By Bryan Beck, 2017
The native plant garden at the Plano Heritage Farmstead Museum has been through a lot in the past month or so. First, came the boot-deep snows and the bone-chilling cold. Next was the eighty-degree temperatures that we had at the end of February. Then hail and even fog reared their ugly heads. And, most recently we have seen the pre-April showers and wind that we are accustomed to getting around here. But none of these plagues could stunt the emergence of our wonderful prairie natives at the Farmstead!
Or so we thought… The middle of March brought about the one plague that the Farmstead garden hadn’t been accustomed to since its inception. Part of the garden was mistakenly weed-whacked by some overly zealous maintenance workers! Now, I don’t blame them totally… If someone gave me a weed eater, and some gasoline and told me to go whack back some weeds I’d do it, too. Unfortunately, the team in charge of upkeep at the Farmstead haven’t had a Master Naturalist class in a while and had a hard time distinguishing between the dandelions and the Texas Star. It was harder to discern the Dallas grass from the Indian grass, and our coneflowers were mistaken for clover flowers in a large patch of the garden. Not all the garden suffered cutbacks (pun intended), but a fair amount of our native sons and daughters were taken to the ground by the whirling weed machine.

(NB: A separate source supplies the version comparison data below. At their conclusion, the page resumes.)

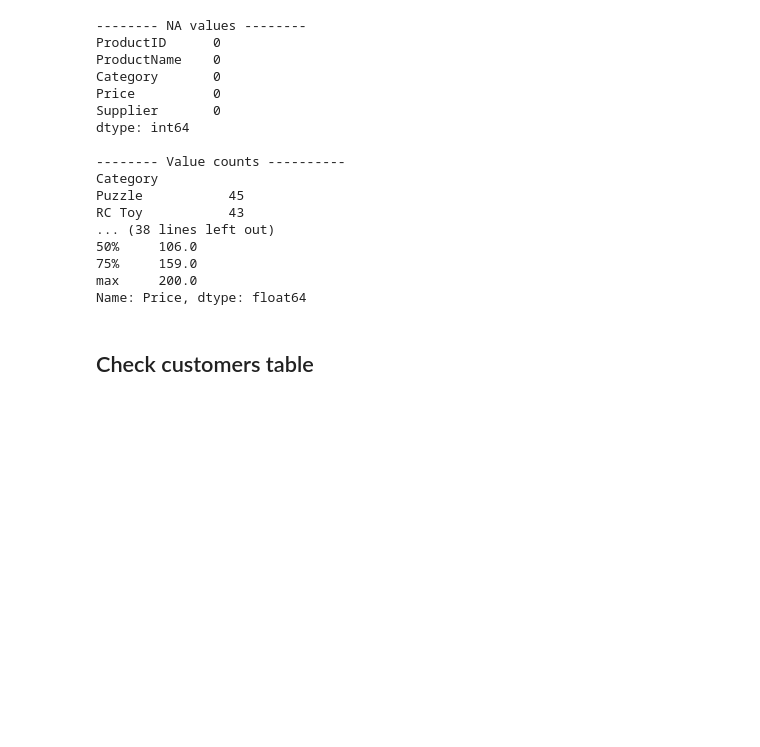
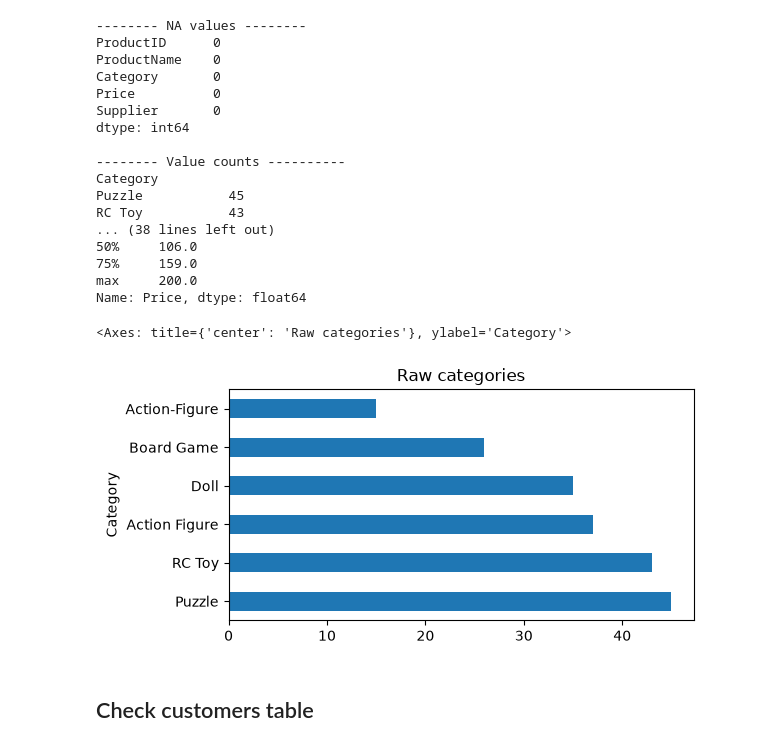
Before and after one commit to RodrigoAndresPerezJamett/doodle-test-data-engineer, a Jupyter notebook: notebooks/playground.ipynb, the cells around one changed output. Cells and saved outputs as stored; diff of their text form; code cells hidden in the pictures; blank space fills up the shorter version.

```diff
--- a/notebooks/playground.ipynb
+++ b/notebooks/playground.ipynb
@@ -215,6 +215,11 @@ RC Toy           43
 75%     159.0
 max     200.0
 Name: Price, dtype: float64
+# %%
+products_df.Category.value_counts().plot(kind="barh", figsize=(6,3), title="Raw categories")
+# %% [output]
+<Axes: title={'center': 'Raw categories'}, ylabel='Category'>
+[figure, added]
 # %% [markdown]
 ## Check customers table
 # %%
```
Also changed, not shown: parts of 6 cells of this notebook, 1 other file.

So, if you see Lu Anne, Deb, Logan, or the Nappers (our regulars) at a virtual meeting, put a virtual arm around them and tell them it’ll be ok. It’s a good thing that our Texas native plants are as tough as the conditions they are raised under. Remember, our prairie is maintained by disturbance. Buffalo, bison, fire, and humanity has all threatened these plants in the past. And, there are few worse disturbances than the mechanized mayhem that happened at the Farmstead. But know that the plants’ roots are strong, and their resilience is even stronger. Please make plans to come out to the Plano Heritage Farmstead garden later in the Spring to enjoy the rehabilitated and rejuvenated plants and people that call our Blackland Prairie home!